Presented by

It starts up front with a refusal to be moved

If it's not fun, he's done


Lior from Turners Falls, MA

You mentioned a team's run defense can be fixed on the practice field. What was the Packers' run defense missing against Seattle, and how do position coaches go about correcting those things in preparation for the following week's game, as well as throughout the season as a whole?

I'm not a coach, but I've listened to enough coaches talk about how to play fundamentally sound run defense to know that improving the run defense usually begins with better pad level. I checked it out a little bit last night and I saw guys standing up at the snap of the ball, instead of staying low, digging in, getting under their blockers' pads and refusing to be moved. In a two-gapping scheme, just hold the point of attack. That's all. Stopping the run is a mindset. In a two-gapping scheme it's a refusal to be moved. With that complete, the linebackers then have to run to the ball, sink their hips and strike the rising blow. That's run defense, as told to me by a lot of coaches who were and are very good at teaching it.

Jason from Seattle, WA

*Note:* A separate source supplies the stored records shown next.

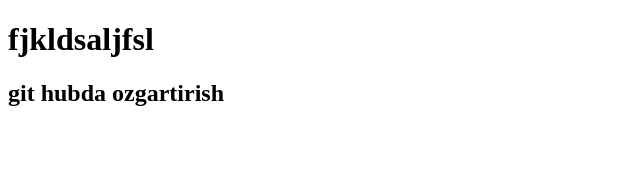
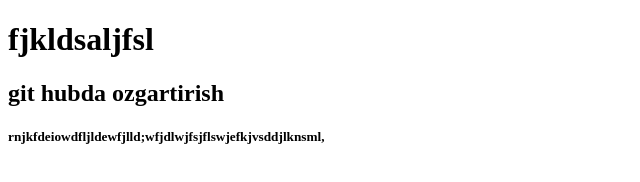
Before and after one commit to jurabek445/my-project, a plain HTML site: page index.html in a window 1280 px wide. Shown: the whole page, without its empty margins (0-640 px from the left). Drawn offline with Linux system fonts and the light colour scheme.

Commit message:
indexga h5 qoshildi

```diff
--- a/index.html
+++ b/index.html
@@ -9,6 +9,7 @@
 <body>
     <h1>fjkldsaljfsl</h1>
     <h2>git hubda ozgartirish</h2>
+    <h5>rnjkfdeiowdfljldewfjlld;wfjdlwjfsjflswjefkjvsddjlknsml,</h5>
 
 </body>
 </html>
```
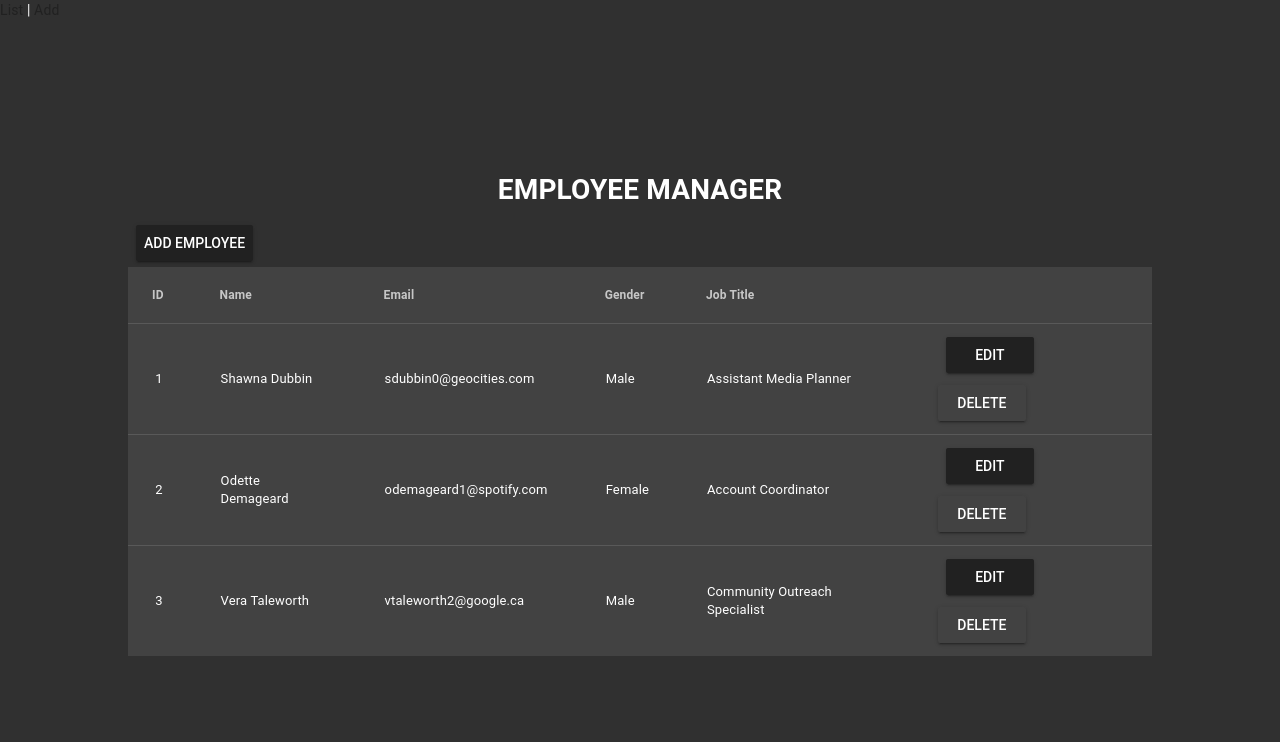
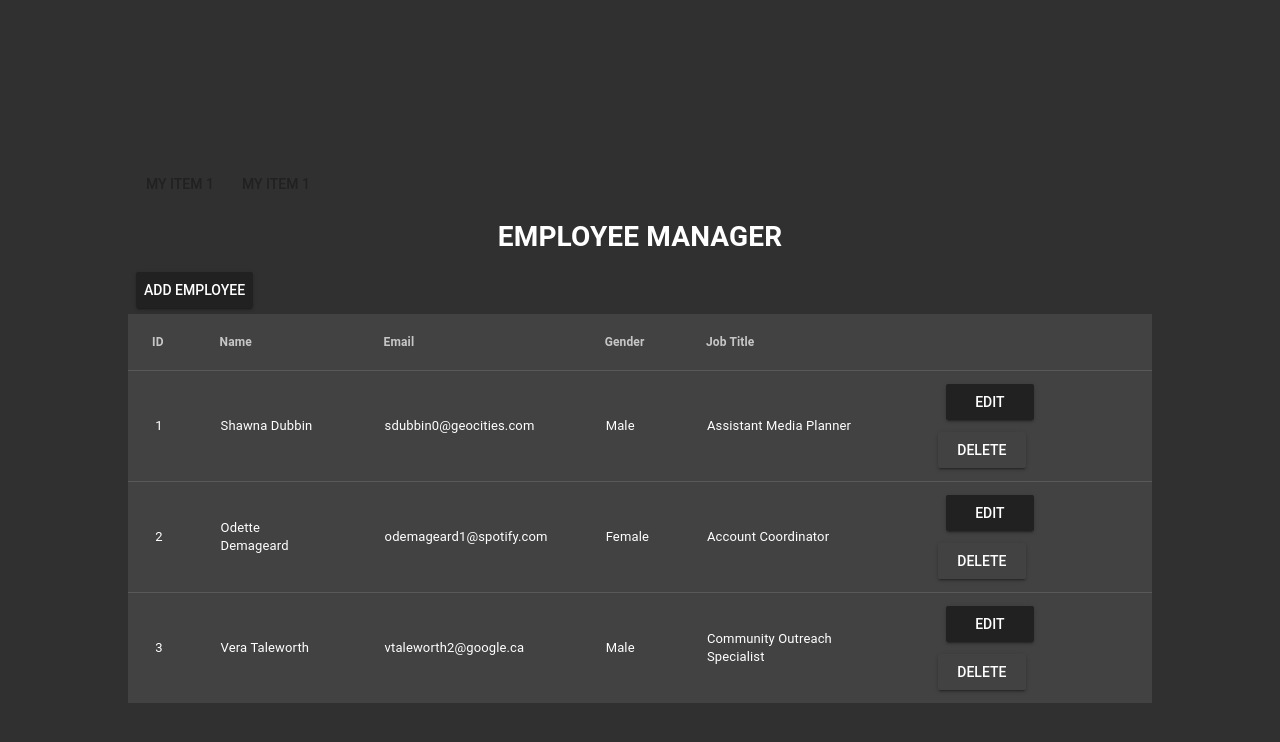
Before and after one commit to HugoCharles997/employee-manager-spa, a Vue app: page /#/ in a window 1280 px wide. Shown: the top 742 px of the page. Built offline with nearby package versions, Linux system fonts and the light colour scheme.

Commit message:
tries for navbar component

```diff
--- a/src/App.vue
+++ b/src/App.vue
@@ -1,10 +1,9 @@
 <template>
 	<div id="app">
-		<nav>
-			<router-link to="/">List</router-link> |
-			<router-link to="/add">Add</router-link>
-			<div></div>
-		</nav>
 		<router-view />
 	</div>
 </template>
+
+<script>
+export default {};
+</script>
--- /dev/null
+++ b/src/components/Navbar.vue
@@ -0,0 +1,17 @@
+<template>
+	<div id="app">
+		<md-button><router-link to="/">My Item 1</router-link></md-button>
+		<md-button><router-link to="/add">My Item 1</router-link></md-button>
+	</div>
+</template>
+<script>
+export default {
+	name: "Navbar",
+};
+</script>
+
+<style scoped>
+.md-menu {
+	margin: 24px;
+}
+</style>
--- a/src/views/AddView.vue
+++ b/src/views/AddView.vue
@@ -1,5 +1,6 @@
 <template>
 	<div class="add">
+		<Navbar />
 		<h1>Ajouter un nouveau employé</h1>
 		<div>
 			<md-field>
@@ -56,10 +57,12 @@
 
 <script>
 import HomeView from "@/views/HomeView.vue";
+import Navbar from "@/components/Navbar.vue";
 export default {
 	name: "TextFields",
 	components: {
 		HomeView,
+		Navbar,
 	},
 	data: () => ({
 		initial: "Initial Value",
--- a/src/views/HomeView.vue
+++ b/src/views/HomeView.vue
@@ -1,6 +1,7 @@
 <template>
 	<div class="employee-list">
 		<div class="header-list">
+			<Navbar />
 			<h1 class="title">EMPLOYEE MANAGER</h1>
 			<md-button class="add-employee md-raised md-primary"
 				>Add employee</md-button
@@ -75,12 +76,14 @@
 
 <script>
 import AddView from "@/views/AddView.vue";
+import Navbar from "@/components/Navbar.vue";
 // @ is an alias to /src
 
 export default {
 	name: "HomeView",
 	components: {
 		AddView,
+		Navbar,
 	},
 	data() {
 		return {
```
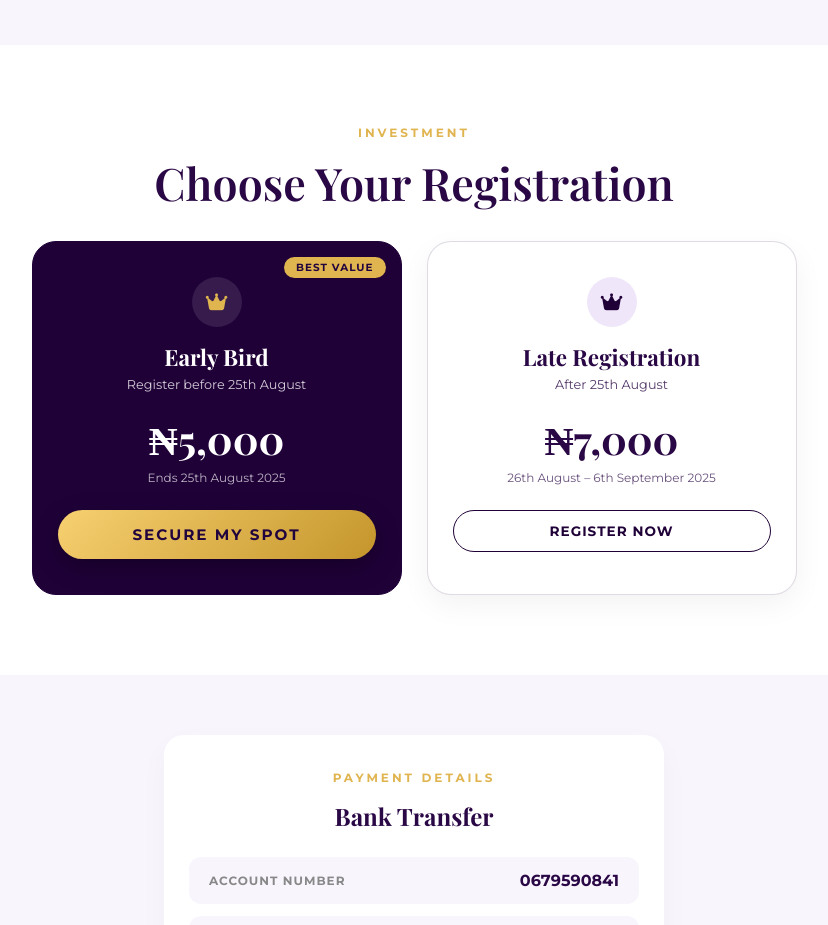
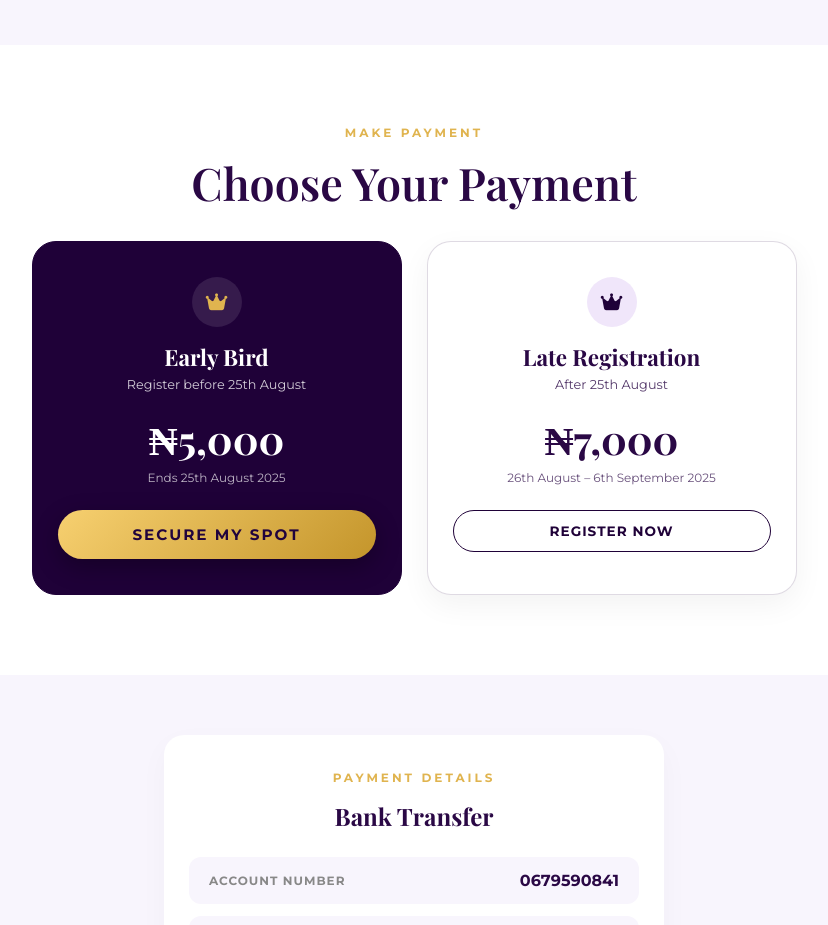
Before and after one commit to davidalade52-create/inner-beauty-palace, a website: page Frontend/index.html in a window 1280 px wide. Shown: the part 1820-2745 px from the top of the page, without its empty margins (226-1054 px from the left). Drawn offline with nearby package versions, Linux system fonts and the light colour scheme; a web font is replaced by a local one.

Commit message:
update html text

```diff
--- a/Frontend/index.html
+++ b/Frontend/index.html
@@ -94,13 +94,12 @@
     <!-- 4. CHOOSE YOUR REGISTRATION -->
     <section class="pricing-section">
         <div class="pricing-container">
-            <p class="section-subtitle">INVESTMENT</p>
-            <h2 class="about-title">Choose Your Registration</h2>
+            <p class="section-subtitle">MAKE PAYMENT</p>
+            <h2 class="about-title">Choose Your Payment</h2>
 
             <div class="pricing-grid">
                 <!-- Early Bird Card -->
                 <div class="price-card early">
-                    <span class="badge-best">BEST VALUE</span>
                     <div class="card-icon"><i class="fa-solid fa-crown"></i></div>
                     <h3>Early Bird</h3>
                     <p class="subtitle">Register before 25th August</p>
```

It seemed like Rodgers wasn't being Rodgers yesterday. I saw a lot of tough throws I thought he could make: a couple of slants, that two-point conversion throw, a sideline throw, that bomb. Am I crazy? Is he just rusty?

He was playing with half a field. That was problem No. 1. No. 2, it appeared to me his receivers were coming open late, and that's not what you want in a rhythm passing attack. The Seahawks secondary disrupted the timing in the Packers' passing attack. That's what I saw, but the possibility exists I'm wrong.

Mike from Scott AFB, IL

Okay, first I get that you work for the Packers and you won't be honest with questions.

That's how you start your question? Why would I bother answering the question, Mike, if you won't trust my answer to be honest. I don't deserve that disrespect.

Danny from Ashland, WI

Vic, agree or disagree, our play calling is very predictable?

Danny, you'll never fully enjoy or appreciate the game of football, its demands and its charm if you believe it's a play-calling game. You want to beat your opponent with strategy, and that might work in a game or two, but what about all of the other games? The other guys are trying to call good plays, too. Good football is a blend of sound strategy and victorious performance. I'm not an expert on strategy, but I've watched enough football to know it was the Seahawks that are to be credited with a victorious performance.

Mattias from Madison, WI

Vic, I wanted to let you know I won't be reading your "Ask Vic" articles until the mass hysteria over this loss has died down. I feel the Packers will crush some team in December the way the Seahawks dismantled our team in September. I am saving my overreaction for that game. I won't waste my enjoyment of football on negative emotions. See you late next week.

That makes total sense. I congratulate you for being a discriminating reader. If it's not fun, you're done. I get it.

Brad from Tinley Park, IL

Will the defense ever get better?

It will get better as soon as its run defense improves. Last season is proof of that. Coming off that win at midseason in Minnesota, the Packers were one of the top run defenses in the league, and everything about their arrow on defense was pointing up. Then, the run defense went into decline and so did the defense as a whole. It starts up front.

Al from Groveport, OH

I am so tired of the coach/player speak after horrible losses. Why can't they just own up and say the truth, we are cotton soft and cannot beat the big boys?

Any player that would say that should be cut and any coach speaking those words would likely be fired. What you're suggesting isn't an admission, it's surrender.

Mark from Liberty, MO

Vic, what do you consider was the turning point in the game? I thought it was the interception off Jordy Nelson's fingers following a great stop by our defense on the previous Seattle possession.

In my opinion, the safety was the turning point. The Seahawks followed it with a 53-yard touchdown drive. That Seahawks defense isn't going to lose a 19-point lead in the fourth quarter.

This article has been reproduced in a new format and may be missing content or contain faulty links. Please use the Contact Us link in our site footer to report an issue.

Related Content